Let's start with the corporation tax. Businesses, especially small companies would benefit greatly from its reduction to 17% by 2020, but big companies are quite certainly opening champagne bottles galore too. One cannot fail to imagine that Osborne's Google deal was struck with the knowledge of lowering this tax, the meeting going a bit like this:
OSBORNE: "I need to give the electorate something, anything to show I'm tough. I'm pushed to reclaim some money from you lot, help me here."It is followed by a reduction in Capital Gains tax from 28% to 20% to complement a budget of investment stimulus, but excluding landlords makes it potentially harder to the rental market.
GOOGLE: "Ok, we'll start paying some tax, say £130m for the past ten years? But it needs to lower if you want us to pay in the future."
OSBORNE: "Fair point."
Ringfencing income tax, national insurance and VAT for a whole term is dangerous and reckless as in the world economy, let alone in the domestic scene, there are volatile and dramatic shifts from one year to the next. Capping those three incomes leaves the door open for nonsensical downgrading in other services.

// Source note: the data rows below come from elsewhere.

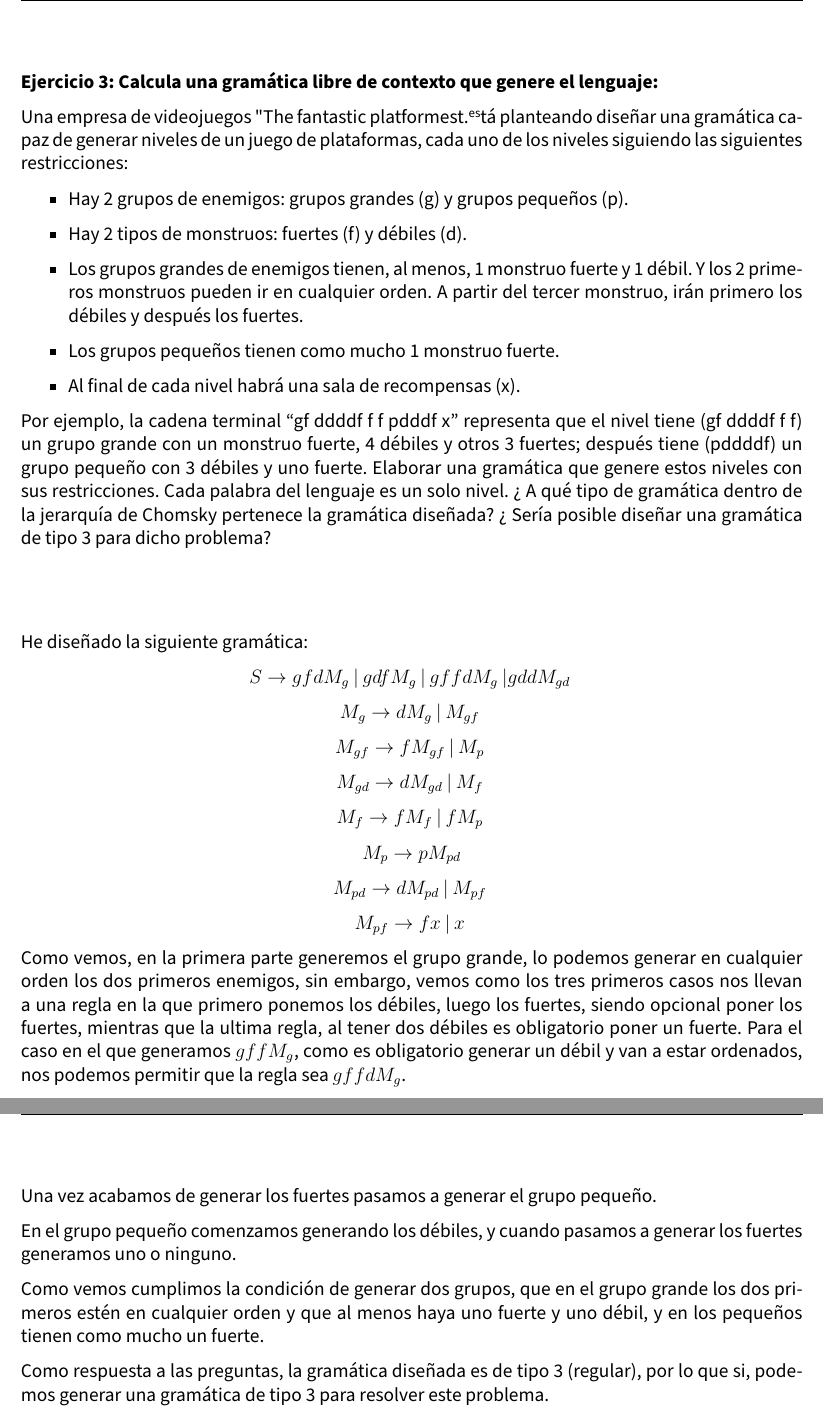
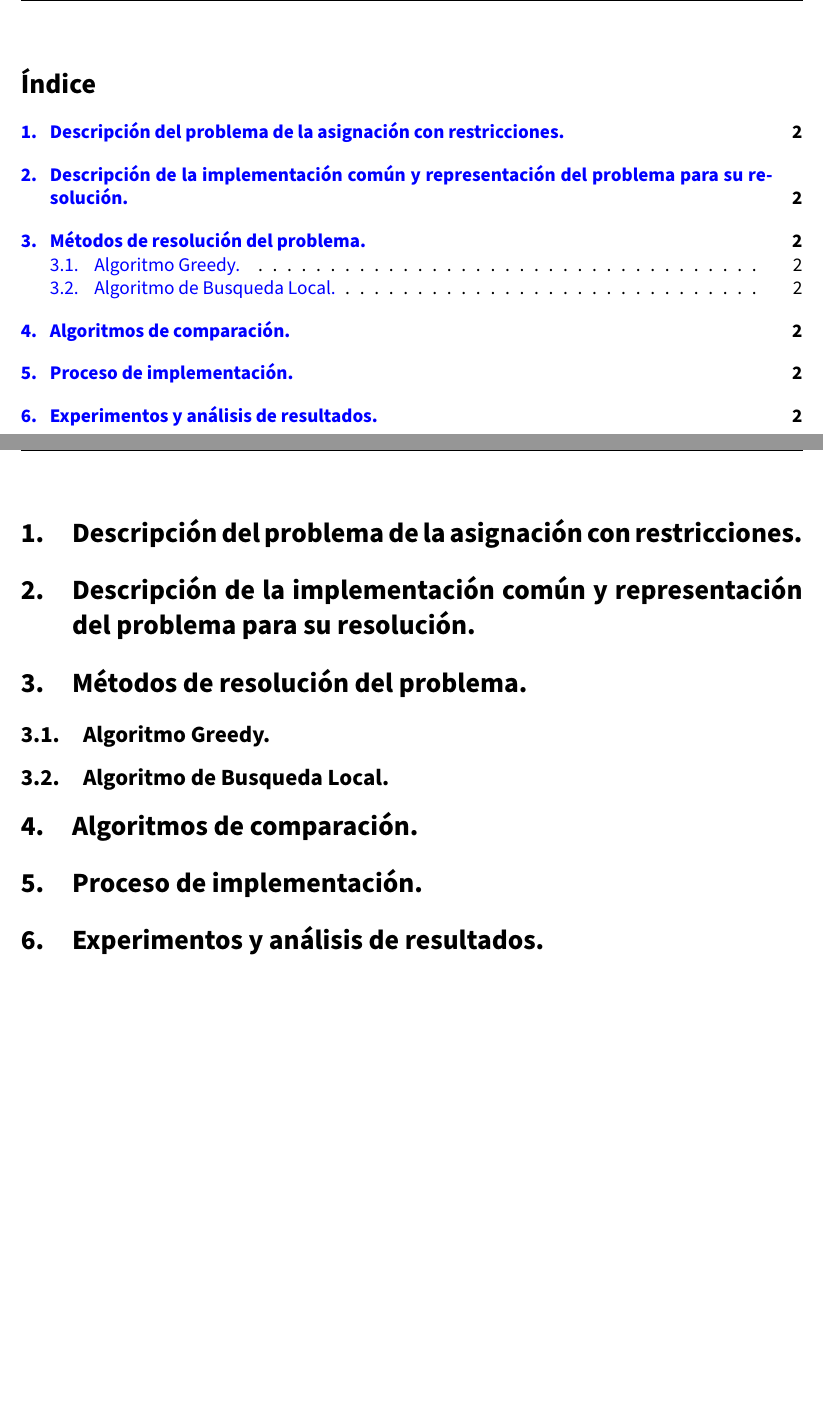
Before and after one commit to advy99/MH, a LaTeX document (memorias/p1/MH_practica1.tex): two parts of pages 3 and 4 of 4 before the commit and two parts of pages 2 and 3 of 3 after it, joined at a grey line, cut at the place of the change, the shorter picture padded with empty space. Compiled offline with pdfLaTeX.

Commit message:
comienzo memoria P1

```diff
--- a/memorias/p1/MH_practica1.tex
+++ b/memorias/p1/MH_practica1.tex
@@ -28,8 +28,8 @@
 
 \setmarginsrb{2 cm}{1 cm}{2 cm}{2 cm}{1 cm}{1.5 cm}{1 cm}{1.5 cm}
 
-\title{Modelos de Computación:\\
-Práctica 1. \hspace{0.05cm} }
+\title{Práctica 1:\\
+PAR - Greedy y Busqueda Local  \hspace{0.05cm} }
 \author{Antonio David Villegas Yeguas}
 \date{\today}
 
@@ -84,8 +88,8 @@ Práctica 1. \hspace{0.05cm} }
 
 %%%%%%%%%%%%%%%%%%%%%%%%%%%%%%%%%%%%%%%%%%%%%%%%%%%%%%%%%%%%%%%%%%%%%%%%%%%%%%%%%%%%%%%%%
 
-%\tableofcontents
-%\pagebreak
+\tableofcontents
+\pagebreak
 
 %%%%%%%%%%%%%%%%%%%%%%%%%%%%%%%%%%%%%%%%%%%%%%%%%%%%%%%%%%%%%%%%%%%%%%%%%%%%%%%%%%%%%%%%%
 
@@ -93,14 +96,14 @@ Práctica 1. \hspace{0.05cm} }
 
-\begin{center}
+\section{Descripción del problema de la asignación con restricciones.}
 
-	$L_1 = \{ a^n b^m  \in \{a,b\}^* /  2n \geq m \geq n \geq 0\}$
+\section{Descripción de la implementación común y representación del problema para su resolución.}
 
-\end{center}
+\section{Métodos de resolución del problema.}
 
-En el símbolo inicial generamos $\epsilon$ o aSB, es decir, una 'a', volvemos a generar S, y en B generamos una o dos 'b'  por cada 'a', manteniendo la condición de que   $2n \geq m \geq n \geq 0$.
+\subsection{Algoritmo Greedy.}
 
-Nuestra gramática será:
+\subsection{Algoritmo de Busqueda Local.}
 
-\begin{center}
-	$S \rightarrow \epsilon\ \vert\ aSB$
+\section{Algoritmos de comparación.}
 
+\section{Proceso de implementación.}
@@ -129,53 +112,3 @@ Para este ejercicio generamos primero las  'a', y por cada 'a' añadimos una 'c'
-\newpage
-
-\textbf{Ejercicio 3: Calcula una gramática libre de contexto que genere el lenguaje:}
-
-Una empresa de videojuegos "The fantastic platformest" está planteando diseñar una gramática capaz de generar niveles de un juego de plataformas, cada uno de los niveles siguiendo las siguientes restricciones:
-
-\begin{itemize}
-	\item{Hay 2 grupos de enemigos: grupos grandes (g) y grupos pequeños (p).}
-	\item{Hay 2 tipos de monstruos: fuertes (f) y débiles (d).}
-	\item{Los grupos grandes de enemigos tienen, al menos, 1 monstruo fuerte y 1 débil. Y los 2 primeros monstruos pueden ir en cualquier orden. A partir del tercer monstruo, irán primero los débiles y después los fuertes.}
-	\item{Los grupos pequeños tienen como mucho 1 monstruo fuerte.}
-	\item{Al final de cada nivel habrá una sala de recompensas (x).}
-\end{itemize}
-
-Por ejemplo, la cadena terminal ``gf ddddf f f pdddf x''  representa que el nivel tiene (gf ddddf f f) un grupo grande con un monstruo fuerte, 4 débiles y otros 3 fuertes; después tiene (pddddf) un grupo pequeño con 3 débiles y uno fuerte. Elaborar una gramática que genere estos niveles con sus restricciones. Cada palabra del lenguaje es un solo nivel. ¿ A qué tipo de gramática dentro de la jerarquía de Chomsky pertenece la gramática diseñada? ¿ Sería posible diseñar una gramática de tipo 3 para dicho problema?
-
-\vspace{1.5cm}
-
-He diseñado la siguiente gramática:
-
-
-\begin{center}
-
-	$S \rightarrow gfdM_g\ \vert\ gdfM_g\ \vert\ gffdM_g\ \vert gddM_{gd}\ $
-
-	$M_g \rightarrow dM_g\ \vert\ M_{gf}\ $
-
-	$M_{gf} \rightarrow fM_{gf}\ \vert\ M_p\ $
-
-	$M_{gd} \rightarrow dM_{gd}\ \vert\ M_f\ $
-
-	$M_f \rightarrow fM_f\ \vert\ fM_p\ $
-
-	$M_p \rightarrow pM_{pd} $
-
-	$M_{pd} \rightarrow dM_{pd}\ \vert\ M_{pf}\ $
-
-	$M_{pf} \rightarrow fx\ \vert\ x\ $
-
-
-\end{center}
-
-Como vemos, en la primera parte generemos el grupo grande, lo podemos generar en cualquier orden los dos primeros enemigos, sin embargo, vemos como los tres primeros casos nos llevan a una regla en la que primero ponemos los débiles, luego los fuertes, siendo opcional poner los fuertes, mientras que la ultima regla, al tener dos débiles es obligatorio poner un fuerte. Para el caso en el que generamos $gffM_g$, como es obligatorio generar un débil y van a estar ordenados, nos podemos permitir que la regla sea $gffdM_g$.
-
-Una vez acabamos de generar los fuertes pasamos a generar el grupo pequeño.
-
-En el grupo pequeño comenzamos generando los débiles, y cuando pasamos a generar los fuertes generamos uno o ninguno.
-
-Como vemos cumplimos la condición de generar dos grupos, que en el grupo grande los dos primeros estén en cualquier orden y que al menos haya uno fuerte y uno débil, y en los pequeños tienen como mucho un fuerte.
-
-Como respuesta a las preguntas, la gramática diseñada es de tipo 3 (regular), por lo que si, podemos generar una gramática de tipo 3 para resolver este problema.
+\section{Experimentos y análisis de resultados.}
 
 \end{document}
```
Also changed, not shown: memorias/p1/MH_practica1.tex (37 more changed lines), 1 other file.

In comes further security for traditional conservative voters: the threshold for the 40% tax gets raised to £45k; a lifetime ISA is introduced to help people under 40 with extra cash to save for a property or a pension (the government matches with an additional 25%). This particular measure ignores, rather conveniently, that the very reason young people cannot afford a mortgage is because they cannot save in the first place (unless they're wealthy in the first place, hence the demographic it is aimed at). A very tautological manoeuvre.
All this shift towards helping businesses and investors comes to the detriment of essential services. Hundreds of thousands of disability claimants will be denied entitlement to benefits and the others will see their benefits cut by a substantial amount. First of all, the judging of who is entitled to disability allowance is a delicate matter, often failed. Understanding disability is a crucial and incredibly complex issue; secondly, disabilities require more money, not less, as essential and external help is needed.
It reminds me of a joke Michael McIntyre made on stage about people driving into the disable parking slot in a supermarket car park. Others around then look at the individual who gets out of the car expecting at the very least for that person to fall on the floor and crawl to the shop's doors, or they are certainly a fraud.
That is the sentiment of this government's behaviour towards benefits. They look at the surface without wanting to take the time to dig deeper and understand the needs of struggling people, and the many ways disabilities work. You can laugh and be in good spirits on the outside but scream on the inside as most people learn to cope with symptoms but are struggling to be able to lead a normal life. Inevitably there is fraud but the very majority are people who need help and compassion, not patronising handouts. There is fraud in the banking system (at least 10 times more) but bankers are not targeted directly by the government, instead they're helped further in their quest for a wealthy life.
Therefore, £4.4bn is taken away from the benefits' pot and transferred to the financial sector. Raising 1p in fuel and alcohol tax would've solved this problem without sacrificing social services.
Jamie Oliver claimed a victory when the Chancellor announced the sugar tax, equating to an extra 8p per can and seemingly giving the cash to promote sports in schools. The sugar tax is retrospective. It lets kids indulge in sugar, then it goes on to tell them to do more sports. Those same kids quite possibly don't do sport in the first place. I'm all for a tax on sugar as long as it's for all products with sugar and the money gets invested in nutrition lessons in schools. Show pupils items of food and drinks and, side by side, the amount of sugar in them. Tell the kids what nutrients different foods have, what benefits, what's good for them and what's detrimental. Basically, educate before the damage is done, not after when it's too late.
All schools to become academies by 2020. This is a massive mistake. It puts too much trust on headteachers. It implies the vast majority of parents know how to run a school; this is often not the case. It's utopian in its implications. It also opens up ways for a headteacher to reward board members in order to keep their job. Controlling the finances in all schools under this scheme will be tough and how the funding will be implemented, it is not clear. Opening up the hours during which schools can stay open will help more parents no doubt but it will put a financial burden/stress on the schools' finances. This is comparable to taking the NHS to full 7-day service while increasing doctors' hours and decreasing staff. Academies might work in the long run but it's too soon to experiment on this scale, not enough evidence to suggest it works better than the standard model.
In the words of Radio 4's John Humphrys while interviewing George Osborne:
"What's a bloke got to do in your job to get the sack?"